→ **What to work on**: Lines in the records below that contain the word "arange" must each be copied.

== Segment start ==

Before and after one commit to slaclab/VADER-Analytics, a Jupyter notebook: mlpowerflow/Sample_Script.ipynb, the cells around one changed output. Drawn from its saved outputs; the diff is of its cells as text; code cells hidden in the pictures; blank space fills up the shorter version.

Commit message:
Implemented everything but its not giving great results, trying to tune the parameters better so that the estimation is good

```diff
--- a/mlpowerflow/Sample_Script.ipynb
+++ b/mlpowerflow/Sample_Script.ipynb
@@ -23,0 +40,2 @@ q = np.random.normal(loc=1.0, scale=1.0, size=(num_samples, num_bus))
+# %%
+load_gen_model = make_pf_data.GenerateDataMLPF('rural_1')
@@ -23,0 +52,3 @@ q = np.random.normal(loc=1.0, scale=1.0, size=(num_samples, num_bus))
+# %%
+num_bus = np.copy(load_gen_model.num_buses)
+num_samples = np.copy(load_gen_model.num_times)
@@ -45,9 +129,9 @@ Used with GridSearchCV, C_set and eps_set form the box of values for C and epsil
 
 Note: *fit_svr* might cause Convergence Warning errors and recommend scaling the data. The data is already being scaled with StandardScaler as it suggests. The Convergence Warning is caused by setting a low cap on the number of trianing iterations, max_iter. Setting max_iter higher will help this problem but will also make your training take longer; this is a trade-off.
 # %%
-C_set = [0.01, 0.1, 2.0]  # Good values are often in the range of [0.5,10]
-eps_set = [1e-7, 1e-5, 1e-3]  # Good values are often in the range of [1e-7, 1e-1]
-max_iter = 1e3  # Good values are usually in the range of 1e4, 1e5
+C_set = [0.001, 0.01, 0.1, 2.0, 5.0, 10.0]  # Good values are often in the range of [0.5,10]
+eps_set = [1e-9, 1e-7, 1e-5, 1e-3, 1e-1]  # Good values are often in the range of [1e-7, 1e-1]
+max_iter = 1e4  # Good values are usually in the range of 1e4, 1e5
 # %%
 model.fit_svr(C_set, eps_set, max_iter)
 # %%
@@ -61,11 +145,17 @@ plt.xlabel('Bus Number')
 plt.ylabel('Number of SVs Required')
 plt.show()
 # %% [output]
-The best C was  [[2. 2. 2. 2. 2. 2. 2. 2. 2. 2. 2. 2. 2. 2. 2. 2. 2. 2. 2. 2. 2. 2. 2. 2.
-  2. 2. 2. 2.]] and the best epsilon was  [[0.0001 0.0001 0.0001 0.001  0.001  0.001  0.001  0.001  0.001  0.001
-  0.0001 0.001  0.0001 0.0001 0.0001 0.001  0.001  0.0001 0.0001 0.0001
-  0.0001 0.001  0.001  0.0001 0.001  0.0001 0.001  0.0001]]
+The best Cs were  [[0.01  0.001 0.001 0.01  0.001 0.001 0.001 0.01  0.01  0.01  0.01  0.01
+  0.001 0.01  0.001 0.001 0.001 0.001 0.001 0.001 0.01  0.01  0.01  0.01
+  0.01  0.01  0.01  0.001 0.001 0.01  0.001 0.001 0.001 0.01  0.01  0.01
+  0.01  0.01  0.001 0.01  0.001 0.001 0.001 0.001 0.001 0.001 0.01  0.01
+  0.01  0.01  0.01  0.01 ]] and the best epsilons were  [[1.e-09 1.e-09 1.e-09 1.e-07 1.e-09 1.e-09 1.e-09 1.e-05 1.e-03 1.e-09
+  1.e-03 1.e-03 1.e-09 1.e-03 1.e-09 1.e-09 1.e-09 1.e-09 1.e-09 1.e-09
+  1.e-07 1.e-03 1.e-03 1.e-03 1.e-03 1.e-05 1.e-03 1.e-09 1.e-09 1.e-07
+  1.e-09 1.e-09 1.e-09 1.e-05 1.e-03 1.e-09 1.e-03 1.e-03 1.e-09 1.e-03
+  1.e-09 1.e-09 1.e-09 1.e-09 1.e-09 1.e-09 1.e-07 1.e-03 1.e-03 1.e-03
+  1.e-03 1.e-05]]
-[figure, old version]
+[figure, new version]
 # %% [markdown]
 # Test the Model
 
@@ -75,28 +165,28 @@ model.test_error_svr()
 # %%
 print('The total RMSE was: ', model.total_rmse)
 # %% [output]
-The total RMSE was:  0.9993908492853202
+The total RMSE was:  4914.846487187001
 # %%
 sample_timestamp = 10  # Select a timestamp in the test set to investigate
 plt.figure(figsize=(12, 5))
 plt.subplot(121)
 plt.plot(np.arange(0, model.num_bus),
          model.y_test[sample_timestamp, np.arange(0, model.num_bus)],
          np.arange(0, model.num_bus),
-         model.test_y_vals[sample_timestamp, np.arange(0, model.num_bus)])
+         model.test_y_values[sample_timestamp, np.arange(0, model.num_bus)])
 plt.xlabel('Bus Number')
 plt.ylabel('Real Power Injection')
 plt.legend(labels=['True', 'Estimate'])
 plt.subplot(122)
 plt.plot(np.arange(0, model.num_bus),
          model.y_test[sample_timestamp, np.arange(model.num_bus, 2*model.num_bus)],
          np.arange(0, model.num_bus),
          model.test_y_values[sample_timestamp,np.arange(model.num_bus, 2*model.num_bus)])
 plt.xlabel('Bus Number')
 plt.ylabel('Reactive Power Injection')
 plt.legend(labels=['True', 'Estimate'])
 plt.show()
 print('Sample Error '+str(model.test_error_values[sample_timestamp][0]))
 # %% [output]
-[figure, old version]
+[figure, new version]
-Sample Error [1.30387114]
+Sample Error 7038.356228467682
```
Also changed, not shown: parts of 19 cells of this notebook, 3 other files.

== Segment end ==
== Segment start ==

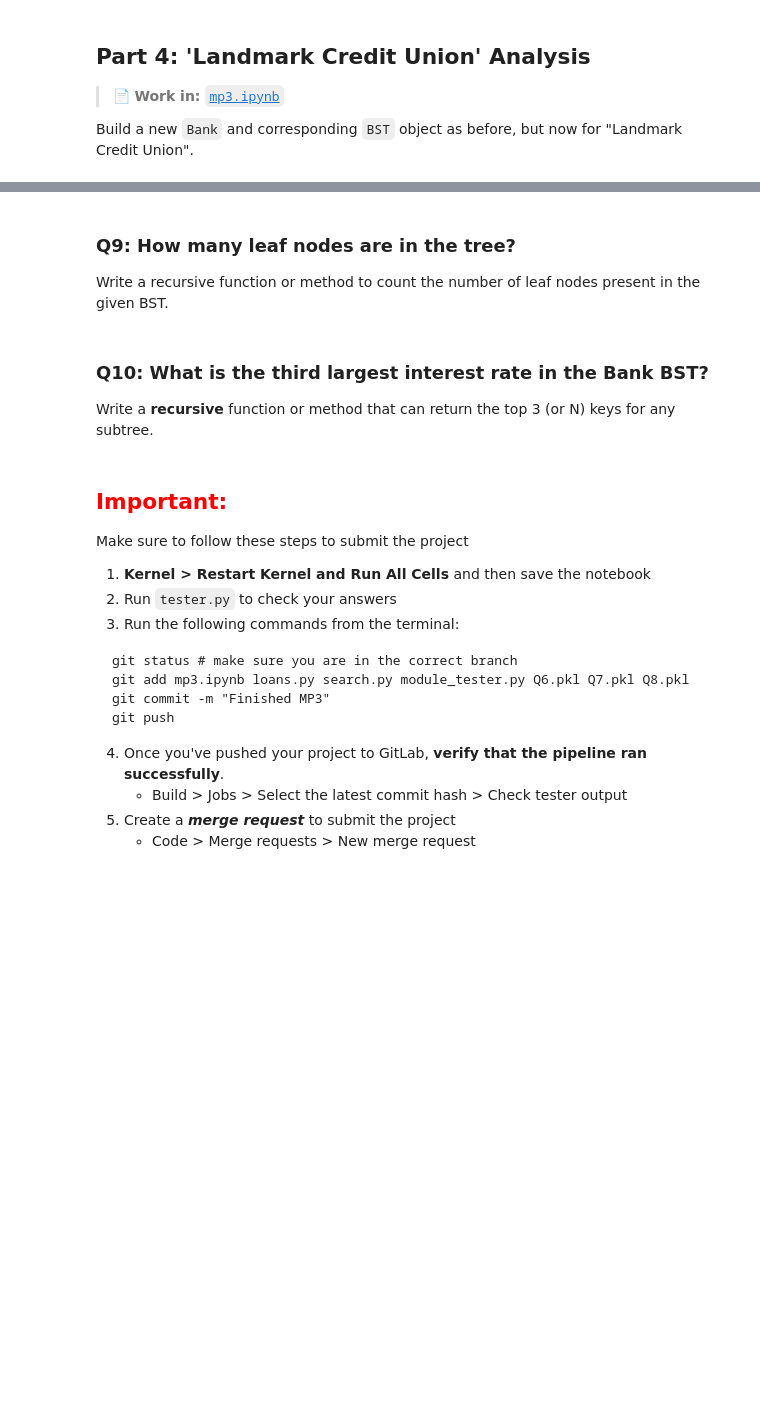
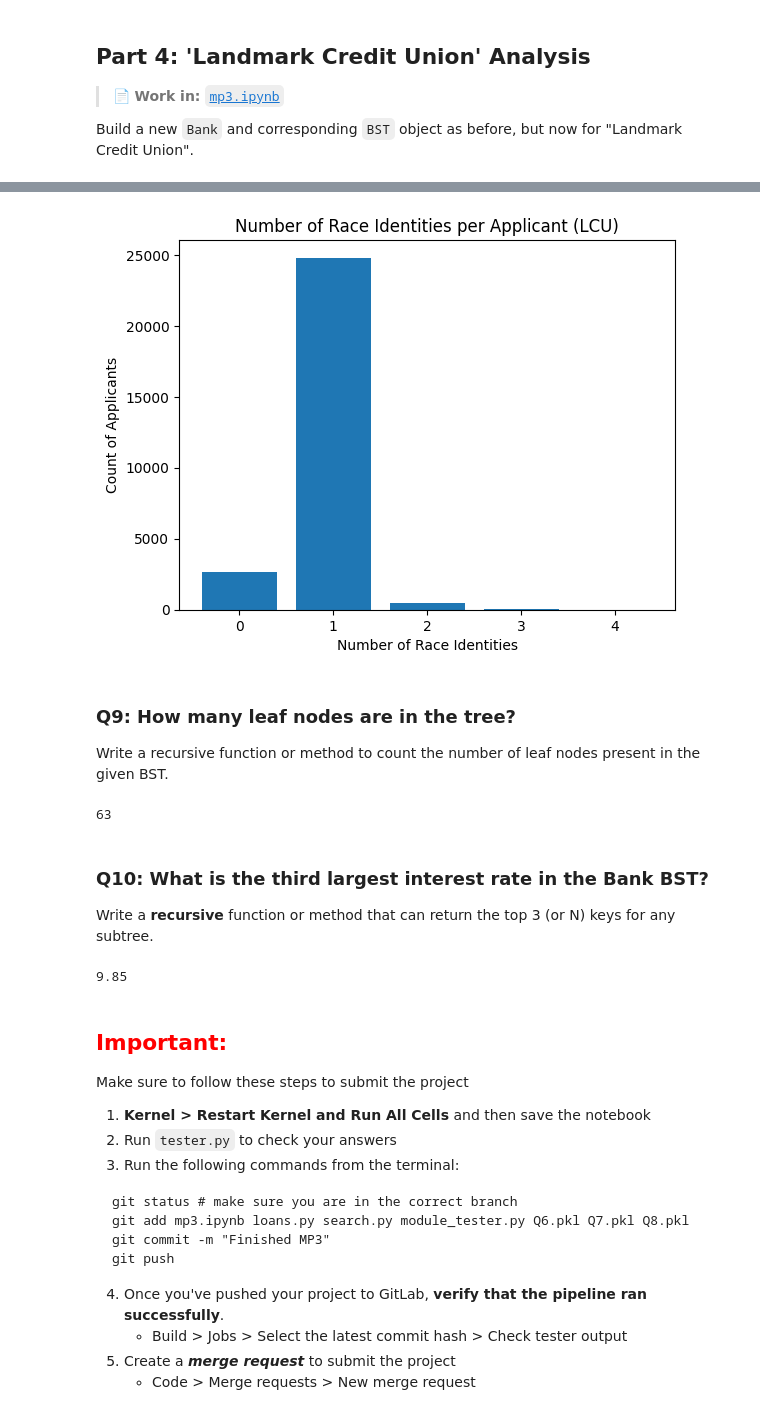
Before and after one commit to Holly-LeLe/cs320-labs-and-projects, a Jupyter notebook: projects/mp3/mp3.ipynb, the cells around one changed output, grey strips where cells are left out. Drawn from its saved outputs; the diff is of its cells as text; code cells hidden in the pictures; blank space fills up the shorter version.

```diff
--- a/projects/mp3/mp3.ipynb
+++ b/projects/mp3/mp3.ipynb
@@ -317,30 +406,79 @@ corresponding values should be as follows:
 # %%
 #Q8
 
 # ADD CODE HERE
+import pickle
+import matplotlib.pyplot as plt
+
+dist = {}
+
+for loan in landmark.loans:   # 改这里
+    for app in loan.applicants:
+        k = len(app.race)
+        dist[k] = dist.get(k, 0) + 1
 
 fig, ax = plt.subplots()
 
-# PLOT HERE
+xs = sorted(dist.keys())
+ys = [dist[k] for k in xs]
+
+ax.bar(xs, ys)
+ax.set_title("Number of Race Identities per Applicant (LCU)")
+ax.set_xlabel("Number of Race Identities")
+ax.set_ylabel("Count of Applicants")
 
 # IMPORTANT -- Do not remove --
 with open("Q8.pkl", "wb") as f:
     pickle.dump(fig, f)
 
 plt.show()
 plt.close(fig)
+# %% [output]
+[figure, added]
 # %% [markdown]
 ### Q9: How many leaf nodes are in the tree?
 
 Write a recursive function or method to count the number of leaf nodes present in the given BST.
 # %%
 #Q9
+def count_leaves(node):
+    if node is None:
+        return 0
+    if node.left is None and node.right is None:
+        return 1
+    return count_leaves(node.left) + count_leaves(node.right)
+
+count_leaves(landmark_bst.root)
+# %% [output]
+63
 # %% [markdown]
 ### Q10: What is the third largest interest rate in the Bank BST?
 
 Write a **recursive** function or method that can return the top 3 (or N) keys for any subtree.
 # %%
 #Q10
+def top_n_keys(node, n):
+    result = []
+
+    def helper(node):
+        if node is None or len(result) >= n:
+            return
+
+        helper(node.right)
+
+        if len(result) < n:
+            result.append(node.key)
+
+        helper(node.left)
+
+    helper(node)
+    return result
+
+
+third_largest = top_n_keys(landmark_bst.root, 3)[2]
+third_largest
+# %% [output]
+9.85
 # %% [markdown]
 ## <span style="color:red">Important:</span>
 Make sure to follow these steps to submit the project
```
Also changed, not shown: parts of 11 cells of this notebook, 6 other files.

== Segment end ==

→ **Response**:
 plt.plot(np.arange(0, model.num_bus),
          model.y_test[sample_timestamp, np.arange(0, model.num_bus)],
          np.arange(0, model.num_bus),
-         model.test_y_vals[sample_timestamp, np.arange(0, model.num_bus)])
+         model.test_y_values[sample_timestamp, np.arange(0, model.num_bus)])
 plt.plot(np.arange(0, model.num_bus),
          model.y_test[sample_timestamp, np.arange(model.num_bus, 2*model.num_bus)],
          np.arange(0, model.num_bus),
          model.test_y_values[sample_timestamp,np.arange(model.num_bus, 2*model.num_bus)])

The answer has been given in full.